Officials with the Tennessee Department of Environment and Conservation and state Department of Transportation reviewed the current plan for the park’s development Monday night at a public input meeting.
About 100 people in attendance at the meeting were the first to get a look at the latest version of what are still preliminary designs for the park’s first infrastructure, including a paved road from the entrance on Rocky Fork Fork Road to the top of the mountain.
Brock Hill, TDEC’s deputy commissioner of for parks and conservation, said because people enjoy driving their cars through their mountain parks, the department feels the road will be a key asset to the new park. “I cannot imagine what the Great Smoky Mountains National Park would be without its road,” he said.
David Benton, director of facilities management for Tennessee State Parks, emphasized that the road to the top of the top of the mountain is “proposed” and the state is continuing to look at other options.
According to Benton, the preliminary plans also include a 3,000-square-foot visitors center, two picnic pavilions, two primitive campsites and one RV campsite — all located fairly close to the entrance to limit the impact the structures and the guests who visit them will have on the park’s natural features.
A third primitive campsite for tent and popup campers only is also planned for location at the end of the paved road near the top of the mountain, he said.
Asked about the state’s timeline for construction, Benton said completion of the designs is still “about six months out” and another three months is anticipated to get the the construction work contracted.
Dexter Justis, a project specialits for TDOT, said the department typically puts its projects our for bid in spring, which could potentially allow construction of the park’s access road to begin this summer.
Hill said after several years of consultations between multiple government agencies and many scouting missions “to get a feel for what is there before the first shovel hits the ground” at Rocky Fork, the state is optimistic about the impact the park will have on the surrounding community.
“We anticipate we will be able to fulfill the vision of many that if this becomes a state park, the community will be able grow,” he said.
“This is still a great opportunity, we believe, to build tourism. It’s a clean industry, that provides assistance and state and local impact on a community. Industries come and go, but this will always be there.”
A public comment period on the park management plan will continue through Dec. 12. Those who wish may submit comments and suggestions online at stateoftennessee.formstack.com/forms/tspbusiness_plans_comment.
Email Sue Guinn Legg at [email protected] Follow her on Twitter @sueleggjcpress. Like her on Facebook at facebook.com/sueleggjcpress.
Corrections: This story has been revised to correct the spelling of David Benton’s name and the route of the access road to the top of the mountain.
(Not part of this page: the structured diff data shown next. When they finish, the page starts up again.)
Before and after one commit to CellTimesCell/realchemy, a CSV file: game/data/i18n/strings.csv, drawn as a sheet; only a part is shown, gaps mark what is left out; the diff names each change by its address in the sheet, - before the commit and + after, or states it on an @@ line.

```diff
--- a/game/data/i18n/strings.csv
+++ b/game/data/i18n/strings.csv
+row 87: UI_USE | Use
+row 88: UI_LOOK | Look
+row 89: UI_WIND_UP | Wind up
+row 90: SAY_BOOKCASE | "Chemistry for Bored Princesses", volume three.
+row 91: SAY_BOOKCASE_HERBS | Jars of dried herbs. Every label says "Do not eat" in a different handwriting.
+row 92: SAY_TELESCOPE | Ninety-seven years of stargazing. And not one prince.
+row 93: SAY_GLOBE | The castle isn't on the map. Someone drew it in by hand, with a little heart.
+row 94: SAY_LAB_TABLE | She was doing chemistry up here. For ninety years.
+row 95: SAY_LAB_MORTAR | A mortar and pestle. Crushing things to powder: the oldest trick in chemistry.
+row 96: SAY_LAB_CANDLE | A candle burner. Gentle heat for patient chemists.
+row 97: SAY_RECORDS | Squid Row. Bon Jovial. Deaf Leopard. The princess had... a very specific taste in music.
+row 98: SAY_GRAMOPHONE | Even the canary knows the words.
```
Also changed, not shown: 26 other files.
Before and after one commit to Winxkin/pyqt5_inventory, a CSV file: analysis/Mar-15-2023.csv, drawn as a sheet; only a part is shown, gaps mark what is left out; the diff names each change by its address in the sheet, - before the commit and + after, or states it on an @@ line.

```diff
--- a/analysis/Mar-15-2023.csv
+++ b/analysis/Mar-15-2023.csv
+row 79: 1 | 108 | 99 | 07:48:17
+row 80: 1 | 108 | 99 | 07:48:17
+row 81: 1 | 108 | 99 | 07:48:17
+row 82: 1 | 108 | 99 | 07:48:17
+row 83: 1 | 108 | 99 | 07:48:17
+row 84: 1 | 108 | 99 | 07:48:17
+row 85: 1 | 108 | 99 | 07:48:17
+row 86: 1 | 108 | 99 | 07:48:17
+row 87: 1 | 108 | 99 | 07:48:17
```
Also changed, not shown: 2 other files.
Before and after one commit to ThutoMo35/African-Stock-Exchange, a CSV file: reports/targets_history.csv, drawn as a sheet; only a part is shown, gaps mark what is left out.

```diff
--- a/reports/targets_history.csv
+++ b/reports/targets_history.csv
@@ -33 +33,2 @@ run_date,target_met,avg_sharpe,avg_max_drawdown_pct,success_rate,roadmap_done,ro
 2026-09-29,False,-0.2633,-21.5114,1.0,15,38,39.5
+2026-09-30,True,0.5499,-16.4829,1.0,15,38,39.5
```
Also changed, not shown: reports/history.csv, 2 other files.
A story published on Nov. 13 incorrectly stated the road would end at White House Bluffs.